**Exercise prompt:** Report, from the records below, every line where the word "Used" appears.

Dataset items:

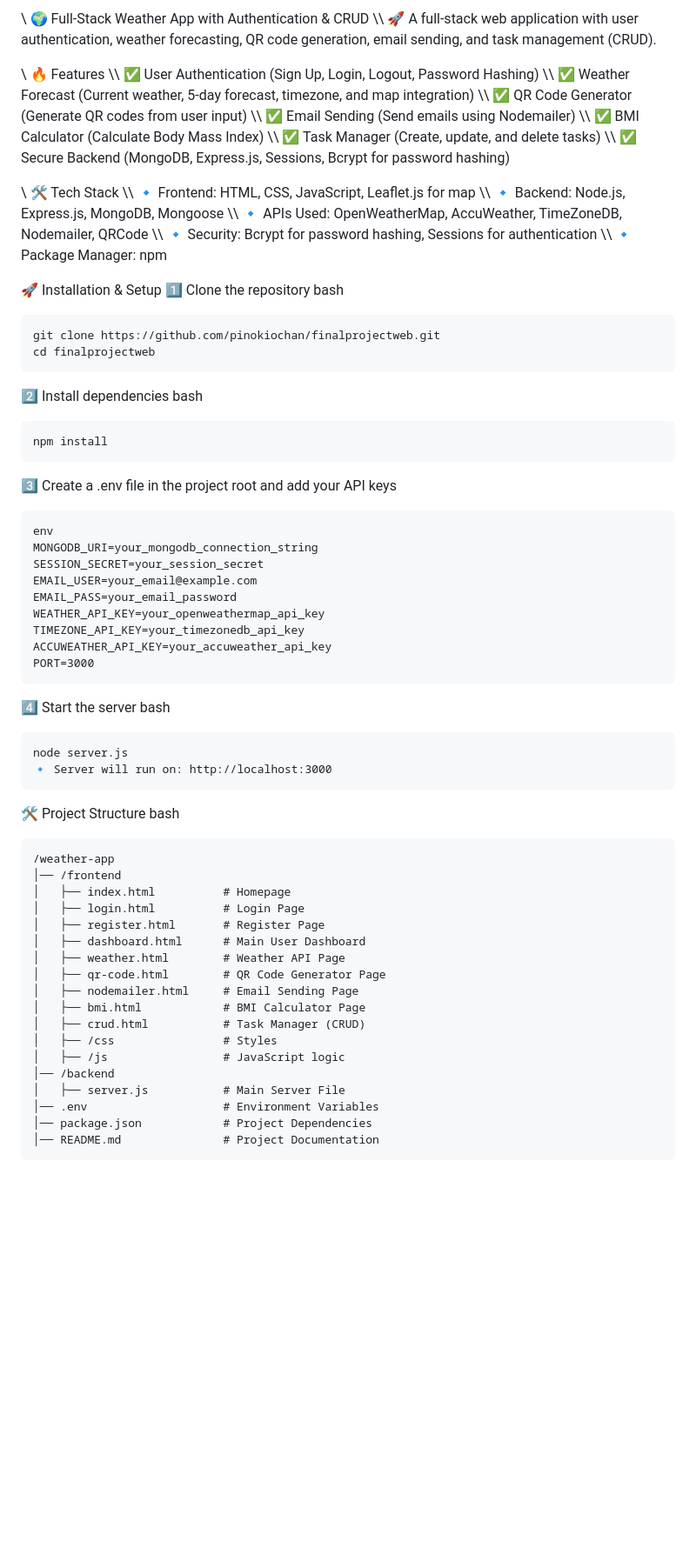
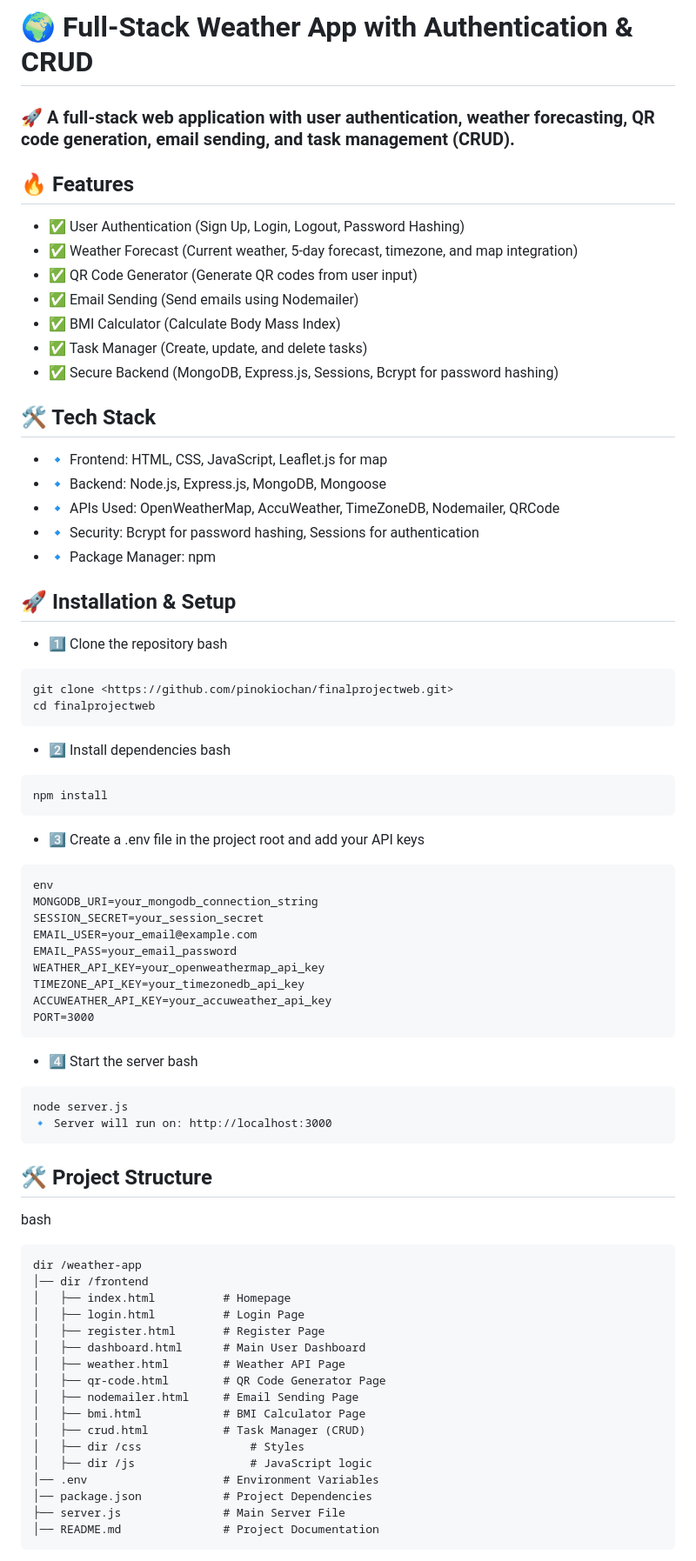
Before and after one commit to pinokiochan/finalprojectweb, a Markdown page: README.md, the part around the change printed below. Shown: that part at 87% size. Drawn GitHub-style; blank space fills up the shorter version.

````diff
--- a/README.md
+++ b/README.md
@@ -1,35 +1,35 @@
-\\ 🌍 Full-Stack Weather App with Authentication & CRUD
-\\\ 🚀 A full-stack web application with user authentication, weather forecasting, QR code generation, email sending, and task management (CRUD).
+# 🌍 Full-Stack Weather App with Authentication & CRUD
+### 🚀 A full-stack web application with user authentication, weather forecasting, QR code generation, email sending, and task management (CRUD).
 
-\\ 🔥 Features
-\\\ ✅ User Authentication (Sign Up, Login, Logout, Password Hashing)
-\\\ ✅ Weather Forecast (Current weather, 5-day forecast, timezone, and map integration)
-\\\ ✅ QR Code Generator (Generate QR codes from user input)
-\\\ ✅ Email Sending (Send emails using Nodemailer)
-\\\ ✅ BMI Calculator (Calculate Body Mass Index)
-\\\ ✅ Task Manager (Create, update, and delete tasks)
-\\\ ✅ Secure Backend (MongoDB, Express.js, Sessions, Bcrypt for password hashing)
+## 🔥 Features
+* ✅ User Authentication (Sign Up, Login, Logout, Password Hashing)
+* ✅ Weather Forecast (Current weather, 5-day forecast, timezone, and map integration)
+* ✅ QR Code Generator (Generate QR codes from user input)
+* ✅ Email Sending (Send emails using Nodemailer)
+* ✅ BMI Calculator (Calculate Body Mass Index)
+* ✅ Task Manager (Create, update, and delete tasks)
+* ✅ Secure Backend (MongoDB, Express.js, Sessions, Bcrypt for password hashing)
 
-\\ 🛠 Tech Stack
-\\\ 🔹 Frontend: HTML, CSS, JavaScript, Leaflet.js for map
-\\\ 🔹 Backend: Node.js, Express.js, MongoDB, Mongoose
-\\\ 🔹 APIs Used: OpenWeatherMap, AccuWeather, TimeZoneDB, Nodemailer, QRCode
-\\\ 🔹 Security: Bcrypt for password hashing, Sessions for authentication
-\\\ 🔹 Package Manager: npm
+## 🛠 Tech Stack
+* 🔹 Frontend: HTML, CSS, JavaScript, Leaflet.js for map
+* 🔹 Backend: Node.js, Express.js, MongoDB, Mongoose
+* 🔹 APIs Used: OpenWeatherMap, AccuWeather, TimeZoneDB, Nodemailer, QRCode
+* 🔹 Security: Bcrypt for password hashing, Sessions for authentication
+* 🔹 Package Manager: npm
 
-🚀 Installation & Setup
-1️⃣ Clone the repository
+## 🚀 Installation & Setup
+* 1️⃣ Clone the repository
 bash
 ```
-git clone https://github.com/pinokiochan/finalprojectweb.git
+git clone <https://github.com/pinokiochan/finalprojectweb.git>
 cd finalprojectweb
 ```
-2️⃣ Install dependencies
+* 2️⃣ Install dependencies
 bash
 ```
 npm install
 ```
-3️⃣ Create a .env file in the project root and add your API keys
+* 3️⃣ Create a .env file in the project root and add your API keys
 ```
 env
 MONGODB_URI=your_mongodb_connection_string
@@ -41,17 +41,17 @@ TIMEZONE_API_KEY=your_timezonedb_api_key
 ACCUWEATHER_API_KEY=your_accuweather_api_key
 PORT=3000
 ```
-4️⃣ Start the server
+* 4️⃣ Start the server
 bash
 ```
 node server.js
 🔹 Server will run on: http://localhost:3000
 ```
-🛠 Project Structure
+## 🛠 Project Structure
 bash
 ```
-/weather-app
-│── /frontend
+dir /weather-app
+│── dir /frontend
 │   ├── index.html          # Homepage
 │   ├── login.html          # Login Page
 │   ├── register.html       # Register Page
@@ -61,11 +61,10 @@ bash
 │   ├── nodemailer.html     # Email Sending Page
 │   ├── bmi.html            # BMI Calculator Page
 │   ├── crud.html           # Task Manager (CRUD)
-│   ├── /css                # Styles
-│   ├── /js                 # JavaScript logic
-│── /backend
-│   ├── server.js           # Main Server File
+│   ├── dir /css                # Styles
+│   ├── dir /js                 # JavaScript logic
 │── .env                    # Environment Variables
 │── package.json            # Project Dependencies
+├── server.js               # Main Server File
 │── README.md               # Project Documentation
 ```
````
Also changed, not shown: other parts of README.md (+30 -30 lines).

---

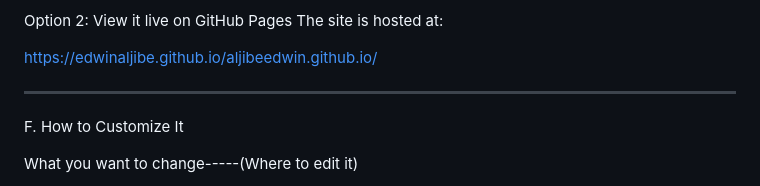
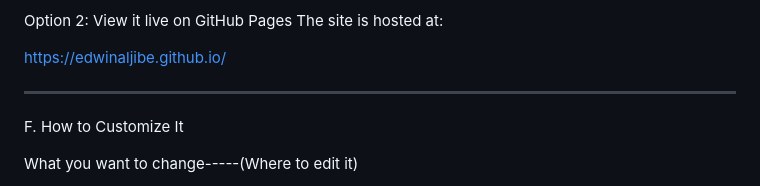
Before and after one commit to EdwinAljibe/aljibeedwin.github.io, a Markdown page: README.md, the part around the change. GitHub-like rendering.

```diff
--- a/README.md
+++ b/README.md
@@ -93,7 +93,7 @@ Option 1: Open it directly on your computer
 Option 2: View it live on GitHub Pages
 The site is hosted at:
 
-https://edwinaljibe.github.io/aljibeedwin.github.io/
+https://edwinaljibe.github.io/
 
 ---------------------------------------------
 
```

**Solution to this problem:**
-\\\ 🔹 APIs Used: OpenWeatherMap, AccuWeather, TimeZoneDB, Nodemailer, QRCode
+* 🔹 APIs Used: OpenWeatherMap, AccuWeather, TimeZoneDB, Nodemailer, QRCode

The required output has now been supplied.